The biggest problem initially was insect damage. At the time the cabin was built, it was common practice to leave the logs in the lumberyard with the bark on, which encouraged beetle infestation. Once the logs reached the building site, they were already contaminated with beetle larvae.
After 10 years or so insect holes started appearing in the logs. My grandfather was (poorly)advised to paint the logs to keep the insects out. However, the insects were already in so painting it wasn't going to prevent anything. Additionally, the paint has inhibited the logs' ability to "breathe" and has contributed to moisture problems inside the house.
Insect damage to the logs
My grandfather has since passed on and my parents now own the cabin, but my husband and I are the primary caretakers. Recently I noticed it seemed the insect damage was getting worse and I called out a log repair specialist. He found several rotten logs and told us the paint really needed to come off, which was fine by me since I always disliked the paint and wished the cabin could have stayed its natural wood color.
The red house with new replacement logs

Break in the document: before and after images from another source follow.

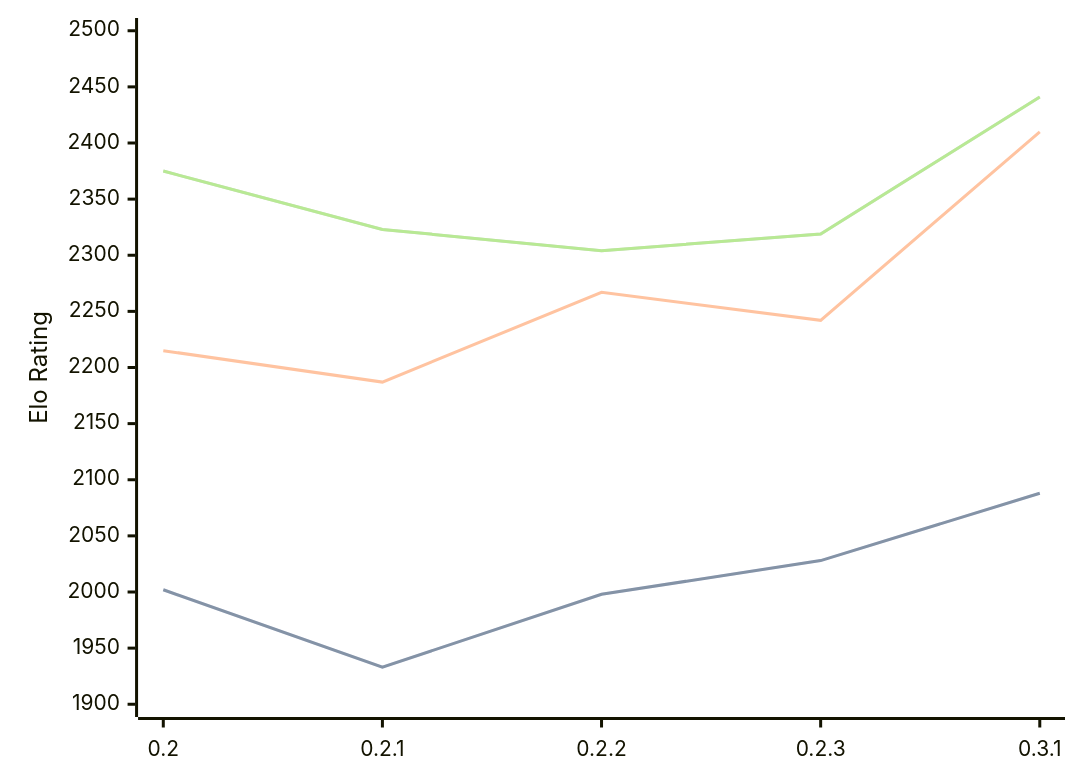
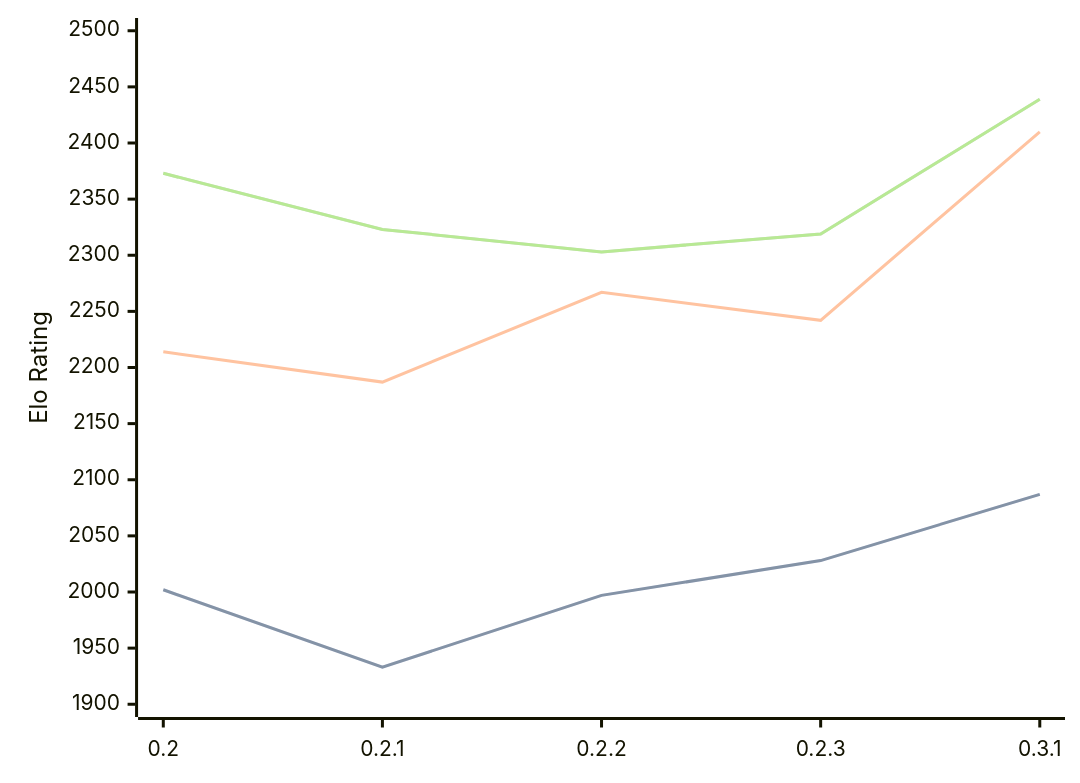
The diagram in engines/Lolbot.md (computer-chess-index/cci), drawn with Mermaid before and after one commit. The commit also changed other lines of this file, not shown here.

Commit message:
Update CCI Ratings (ELO VLTC) - 2026-10-01

````diff
--- a/engines/Lolbot.md
+++ b/engines/Lolbot.md
@@ -35,11 +35,11 @@
 ```mermaid
 %%{init: {"theme":"base","themeVariables":{"seriesColors:['#a3a3a3','#222221','#faa371']}}}%%
 xychart-beta
   x-axis ["0.2", "0.2.1", "0.2.2", "0.2.3", "0.3.1"]
   y-axis "Elo Rating" 1900 --> 2500
-  line "" [2002, 1933, 1998, 2028, 2088]
-  line "STC (8.0+0.08s)" [2002, 1933, 1998, 2028, 2088]
-  line "LTC (60.0+0.60s)" [2215, 2187, 2267, 2242, 2410]
-  line "" [2375, 2323, 2304, 2319, 2441]
-  line "VLTC (2m24s+1.12s)" [2375, 2323, 2304, 2319, 2441]
+  line "" [2002, 1933, 1997, 2028, 2087]
+  line "STC (8.0+0.08s)" [2002, 1933, 1997, 2028, 2087]
+  line "LTC (60.0+0.60s)" [2214, 2187, 2267, 2242, 2410]
+  line "" [2373, 2323, 2303, 2319, 2439]
+  line "VLTC (2m24s+1.12s)" [2373, 2323, 2303, 2319, 2439]
 ```
````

So, all that to say, much money later...the cabin is back to its true color, the rotten logs have been replaced, and the holes are sealed up. Now all we have to do is apply clearcoat to the entire cabin every 3-4 years! Geesh! What a job that will be!
Tah-dah! The paint is almost all gone! Yippee!